Record extracts:
"""

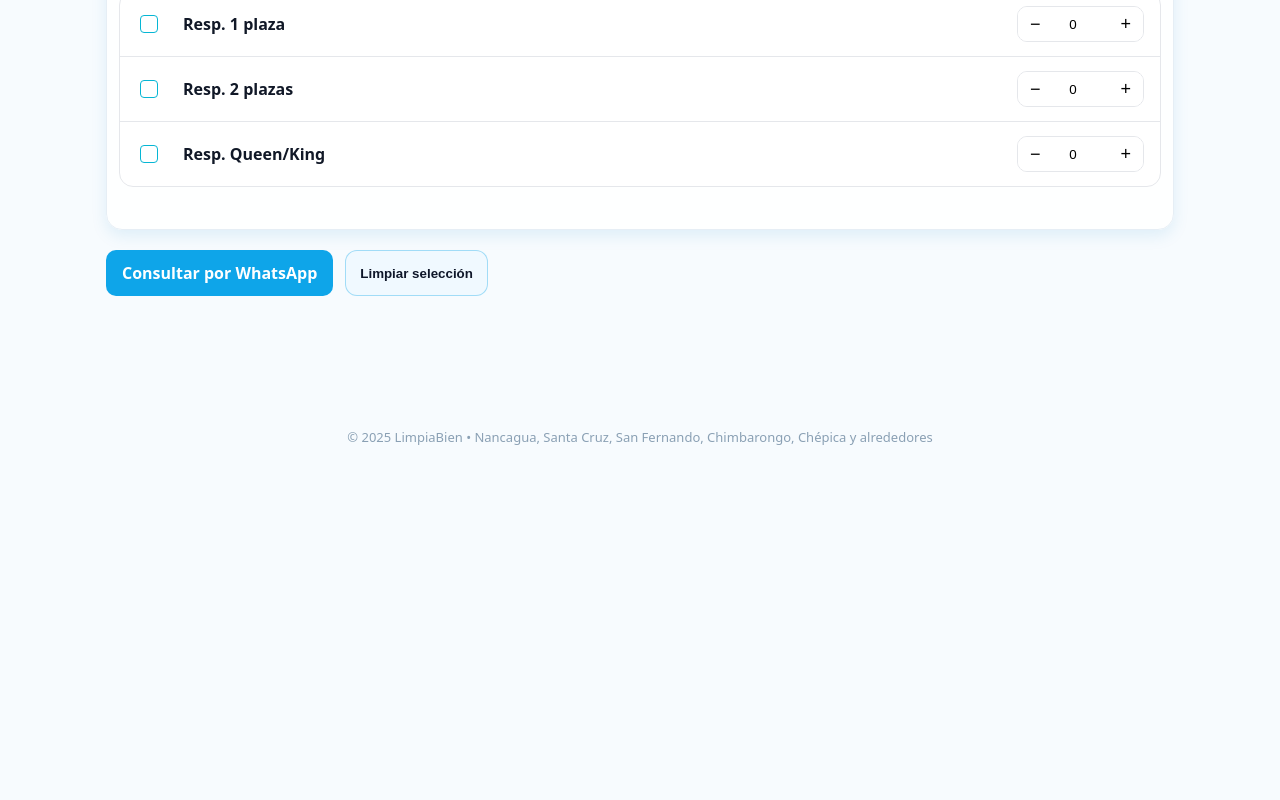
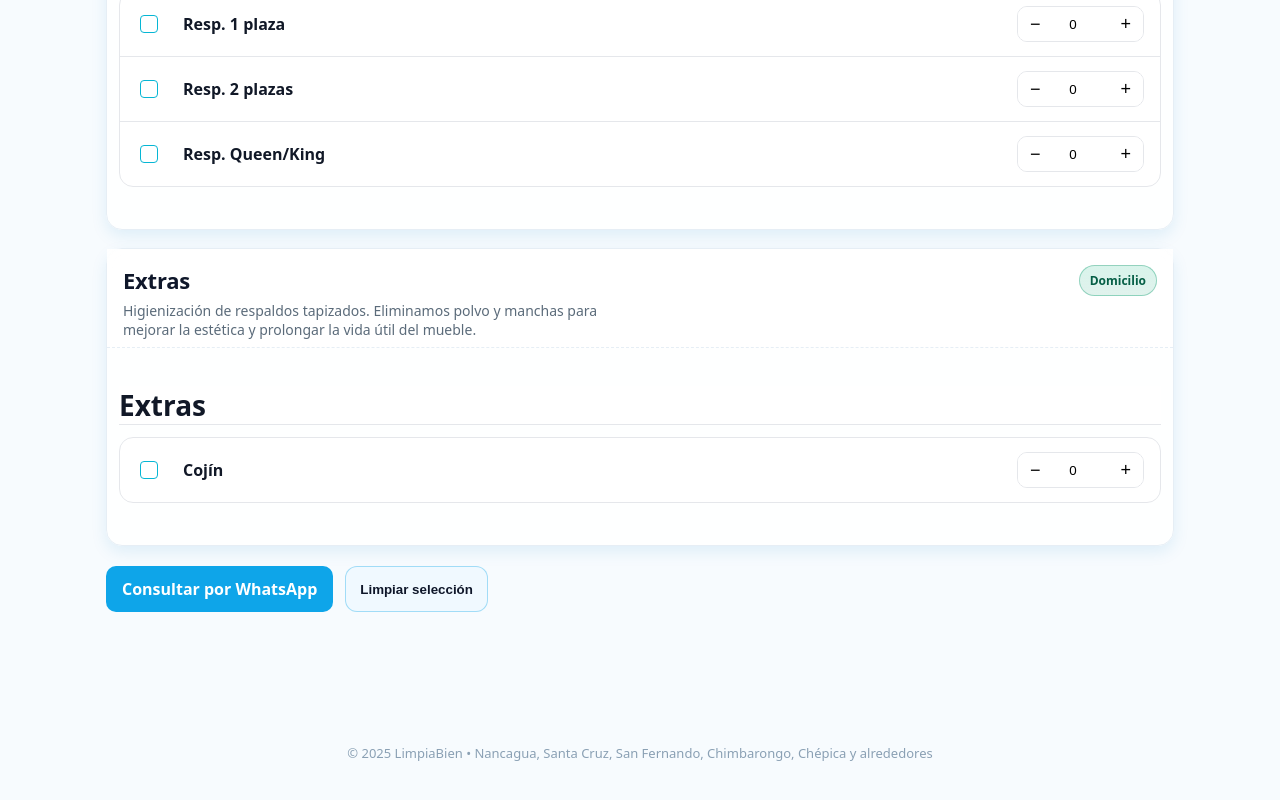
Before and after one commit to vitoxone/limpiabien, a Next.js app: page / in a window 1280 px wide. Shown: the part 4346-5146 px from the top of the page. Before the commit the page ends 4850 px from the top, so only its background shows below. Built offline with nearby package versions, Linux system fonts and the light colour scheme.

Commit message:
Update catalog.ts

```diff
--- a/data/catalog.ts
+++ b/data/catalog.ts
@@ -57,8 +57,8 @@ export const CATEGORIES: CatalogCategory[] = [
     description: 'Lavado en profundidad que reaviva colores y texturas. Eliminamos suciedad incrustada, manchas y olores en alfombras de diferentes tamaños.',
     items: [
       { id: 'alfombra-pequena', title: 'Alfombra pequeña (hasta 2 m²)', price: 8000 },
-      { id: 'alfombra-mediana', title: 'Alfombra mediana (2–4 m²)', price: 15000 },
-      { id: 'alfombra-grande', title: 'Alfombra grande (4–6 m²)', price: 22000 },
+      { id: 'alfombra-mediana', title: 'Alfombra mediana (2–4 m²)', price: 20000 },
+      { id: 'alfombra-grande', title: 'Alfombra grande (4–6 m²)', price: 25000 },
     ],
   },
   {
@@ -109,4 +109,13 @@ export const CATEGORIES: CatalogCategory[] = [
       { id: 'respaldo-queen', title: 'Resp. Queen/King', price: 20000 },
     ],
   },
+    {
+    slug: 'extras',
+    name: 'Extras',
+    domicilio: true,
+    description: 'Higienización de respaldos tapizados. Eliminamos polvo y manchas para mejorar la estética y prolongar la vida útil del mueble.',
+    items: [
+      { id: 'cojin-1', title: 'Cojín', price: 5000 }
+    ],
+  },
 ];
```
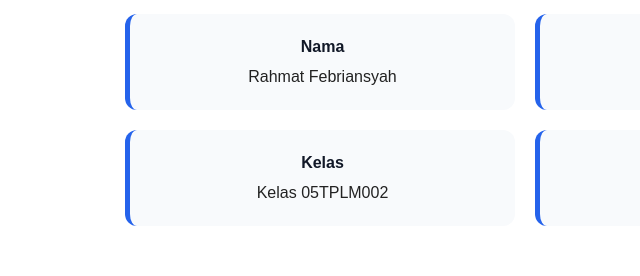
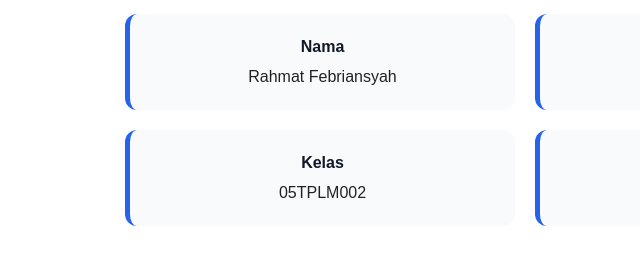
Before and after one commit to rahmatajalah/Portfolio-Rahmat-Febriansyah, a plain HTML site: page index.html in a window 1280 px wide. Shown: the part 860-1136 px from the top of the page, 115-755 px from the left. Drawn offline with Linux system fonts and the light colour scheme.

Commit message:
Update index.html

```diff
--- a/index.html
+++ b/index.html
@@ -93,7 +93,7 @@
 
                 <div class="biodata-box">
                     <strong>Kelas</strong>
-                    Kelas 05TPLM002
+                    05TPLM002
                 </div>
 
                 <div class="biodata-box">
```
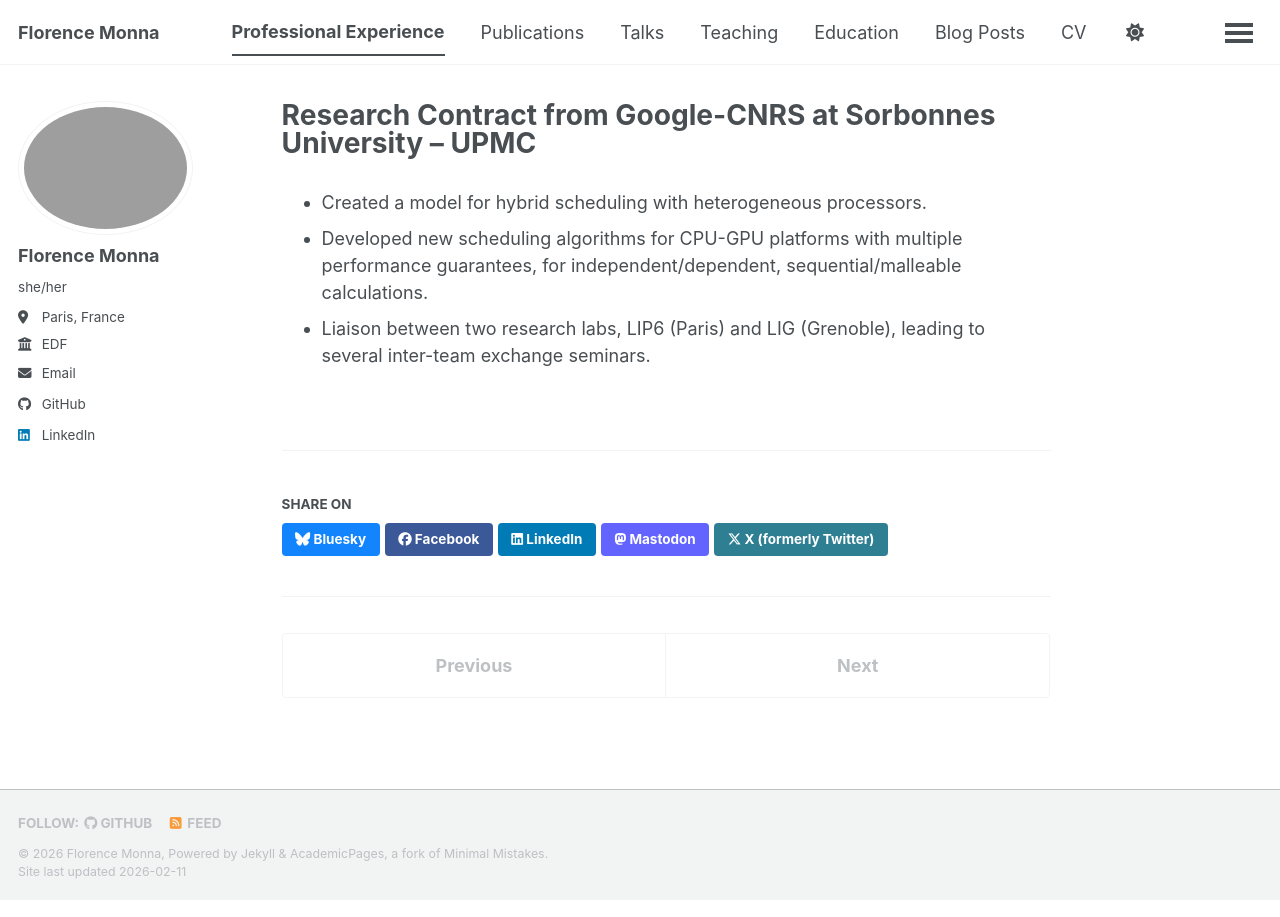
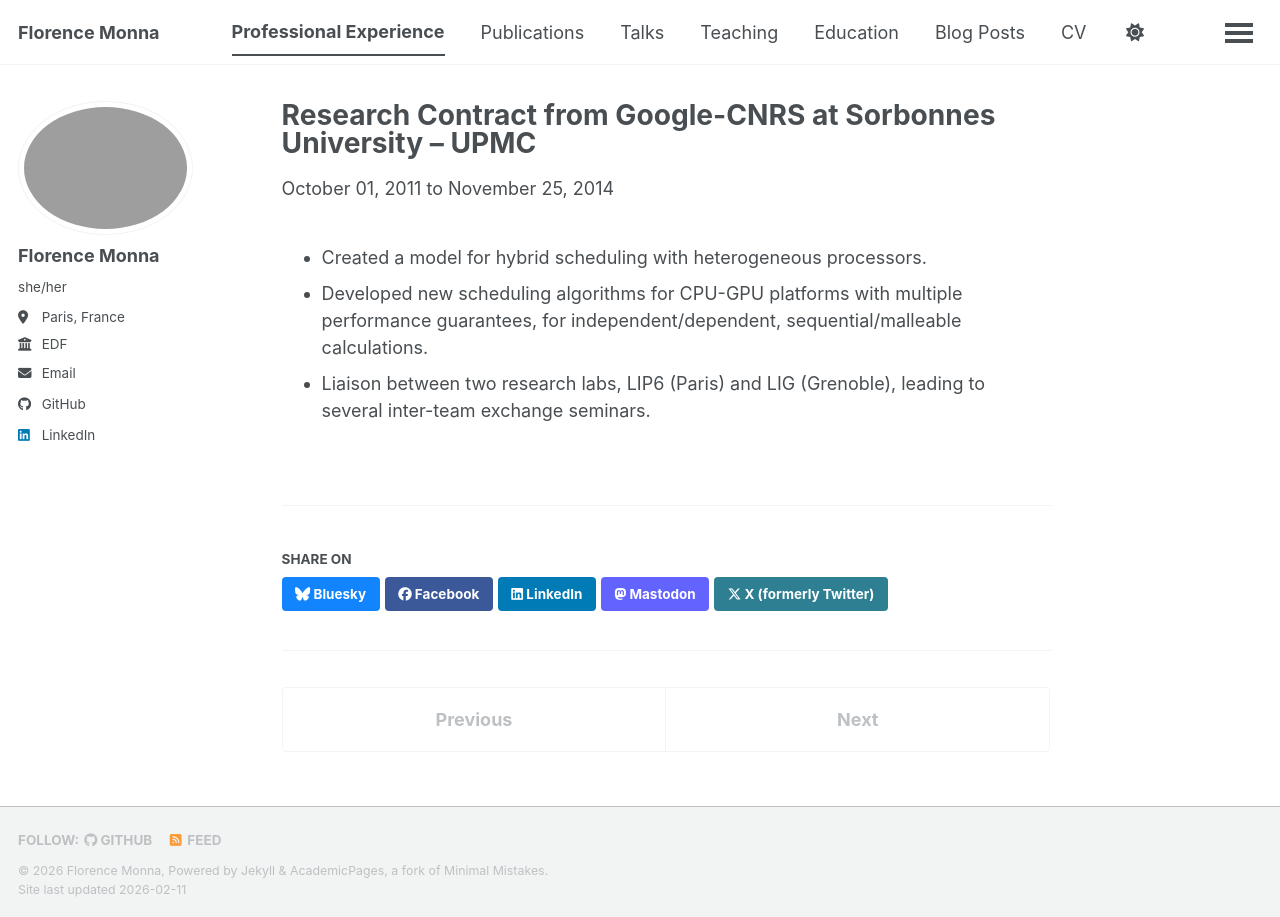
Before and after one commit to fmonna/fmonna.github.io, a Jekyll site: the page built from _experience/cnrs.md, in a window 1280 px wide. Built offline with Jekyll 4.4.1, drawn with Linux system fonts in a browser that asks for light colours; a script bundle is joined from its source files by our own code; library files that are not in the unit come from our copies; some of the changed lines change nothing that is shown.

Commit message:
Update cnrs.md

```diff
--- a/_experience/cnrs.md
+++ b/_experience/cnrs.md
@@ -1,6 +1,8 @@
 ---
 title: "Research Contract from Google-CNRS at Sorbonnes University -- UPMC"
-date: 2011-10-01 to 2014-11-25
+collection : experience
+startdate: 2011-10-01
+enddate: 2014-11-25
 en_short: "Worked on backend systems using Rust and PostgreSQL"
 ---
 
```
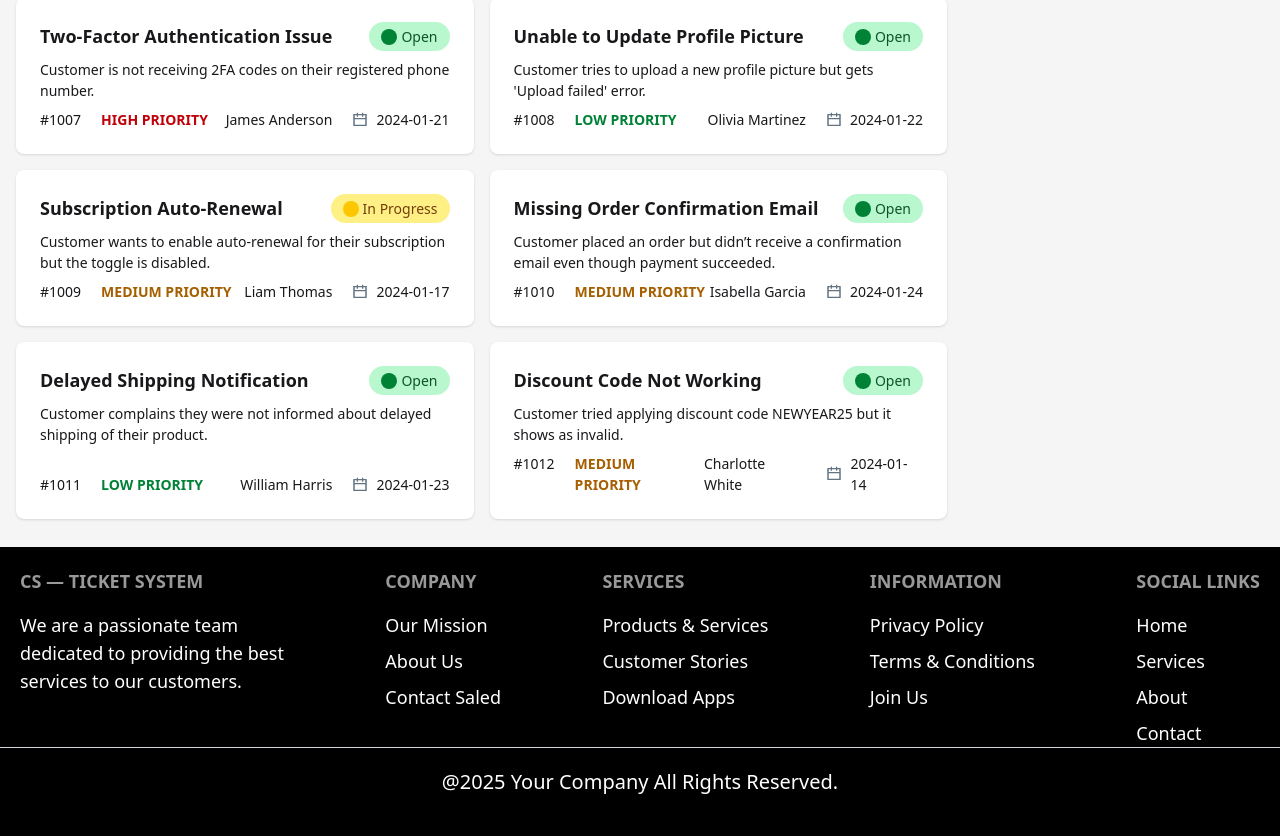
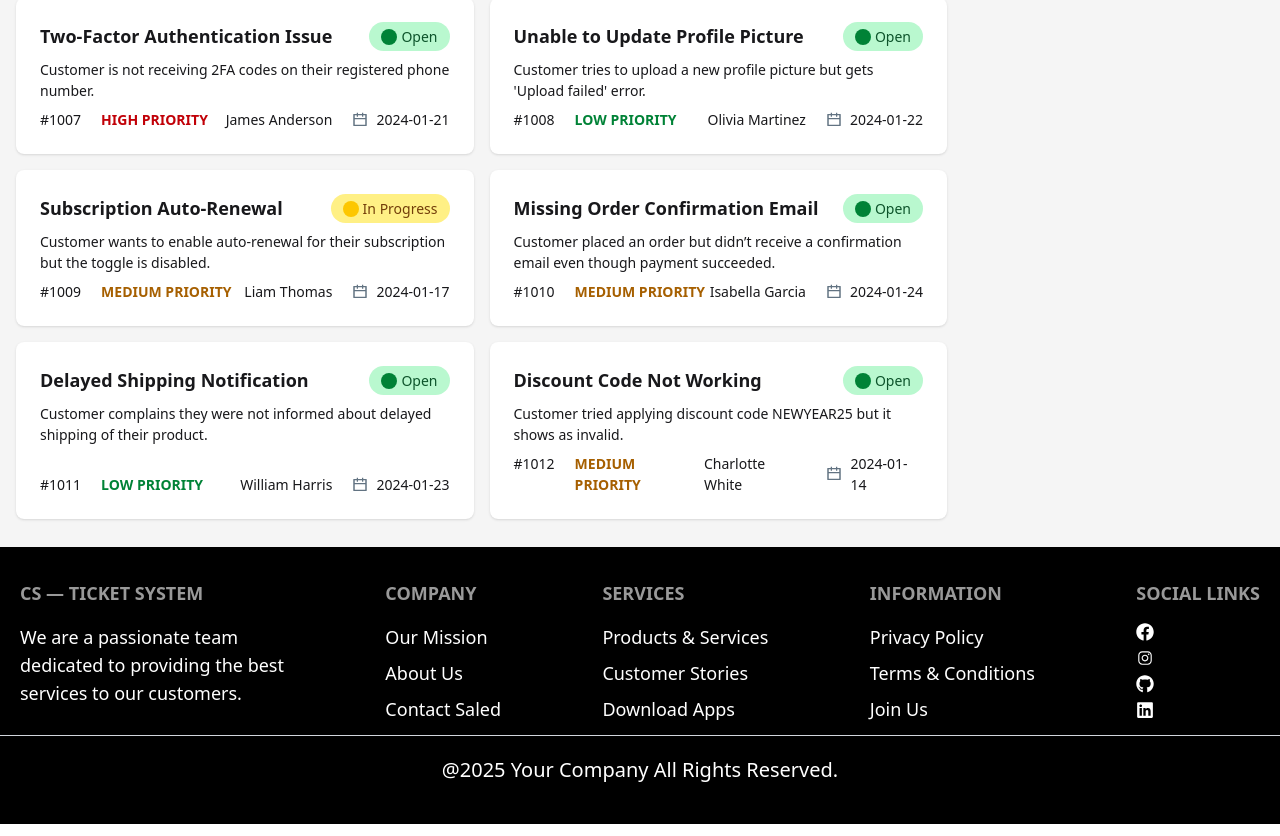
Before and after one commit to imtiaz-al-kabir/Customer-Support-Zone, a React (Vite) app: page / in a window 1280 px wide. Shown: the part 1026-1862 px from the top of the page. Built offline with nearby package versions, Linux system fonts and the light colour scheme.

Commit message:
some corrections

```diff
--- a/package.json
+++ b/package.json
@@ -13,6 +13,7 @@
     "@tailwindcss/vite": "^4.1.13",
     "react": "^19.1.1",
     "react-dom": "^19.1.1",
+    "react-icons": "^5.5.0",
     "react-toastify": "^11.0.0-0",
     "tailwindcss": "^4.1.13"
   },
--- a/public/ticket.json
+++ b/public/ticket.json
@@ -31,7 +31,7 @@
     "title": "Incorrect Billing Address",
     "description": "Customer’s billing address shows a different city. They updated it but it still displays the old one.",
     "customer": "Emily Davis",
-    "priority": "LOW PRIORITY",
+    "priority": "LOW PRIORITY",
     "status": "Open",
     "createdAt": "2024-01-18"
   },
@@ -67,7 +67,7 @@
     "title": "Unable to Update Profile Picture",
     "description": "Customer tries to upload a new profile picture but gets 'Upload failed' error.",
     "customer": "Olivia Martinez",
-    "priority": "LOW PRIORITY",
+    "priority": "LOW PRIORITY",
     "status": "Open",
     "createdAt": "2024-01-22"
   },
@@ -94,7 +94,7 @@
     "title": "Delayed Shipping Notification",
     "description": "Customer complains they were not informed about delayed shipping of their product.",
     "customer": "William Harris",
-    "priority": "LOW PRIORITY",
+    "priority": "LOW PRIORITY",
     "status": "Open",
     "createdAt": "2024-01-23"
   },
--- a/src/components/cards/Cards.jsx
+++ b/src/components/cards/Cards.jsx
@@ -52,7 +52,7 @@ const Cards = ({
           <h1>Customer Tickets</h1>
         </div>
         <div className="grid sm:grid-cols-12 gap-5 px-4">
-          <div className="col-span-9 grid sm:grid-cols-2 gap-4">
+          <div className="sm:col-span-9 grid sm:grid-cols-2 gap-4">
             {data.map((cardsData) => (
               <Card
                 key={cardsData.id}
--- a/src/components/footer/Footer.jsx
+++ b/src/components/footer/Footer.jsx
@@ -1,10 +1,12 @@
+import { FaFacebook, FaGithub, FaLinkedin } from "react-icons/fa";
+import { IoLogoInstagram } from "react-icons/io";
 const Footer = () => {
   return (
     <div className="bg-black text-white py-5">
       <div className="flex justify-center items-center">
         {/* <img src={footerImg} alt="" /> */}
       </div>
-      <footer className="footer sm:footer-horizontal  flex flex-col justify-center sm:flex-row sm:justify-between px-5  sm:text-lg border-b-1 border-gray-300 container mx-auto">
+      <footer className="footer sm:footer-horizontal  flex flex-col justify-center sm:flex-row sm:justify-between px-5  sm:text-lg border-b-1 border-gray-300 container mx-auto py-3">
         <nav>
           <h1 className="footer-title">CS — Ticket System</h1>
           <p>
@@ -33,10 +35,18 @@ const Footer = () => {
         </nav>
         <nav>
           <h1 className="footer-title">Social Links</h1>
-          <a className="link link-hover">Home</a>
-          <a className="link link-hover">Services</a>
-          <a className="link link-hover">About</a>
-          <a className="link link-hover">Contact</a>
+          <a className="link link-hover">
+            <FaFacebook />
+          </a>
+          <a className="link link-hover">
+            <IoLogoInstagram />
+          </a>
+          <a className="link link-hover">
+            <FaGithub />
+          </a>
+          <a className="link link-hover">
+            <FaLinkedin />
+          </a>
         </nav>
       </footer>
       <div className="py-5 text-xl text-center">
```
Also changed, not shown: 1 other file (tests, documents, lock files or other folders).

"""

What you will do: Filter the listing above for the string "price" and copy every matching line.

Result below:
       { id: 'alfombra-pequena', title: 'Alfombra pequeña (hasta 2 m²)', price: 8000 },
-      { id: 'alfombra-mediana', title: 'Alfombra mediana (2–4 m²)', price: 15000 },
-      { id: 'alfombra-grande', title: 'Alfombra grande (4–6 m²)', price: 22000 },
+      { id: 'alfombra-mediana', title: 'Alfombra mediana (2–4 m²)', price: 20000 },
+      { id: 'alfombra-grande', title: 'Alfombra grande (4–6 m²)', price: 25000 },
       { id: 'respaldo-queen', title: 'Resp. Queen/King', price: 20000 },
+      { id: 'cojin-1', title: 'Cojín', price: 5000 }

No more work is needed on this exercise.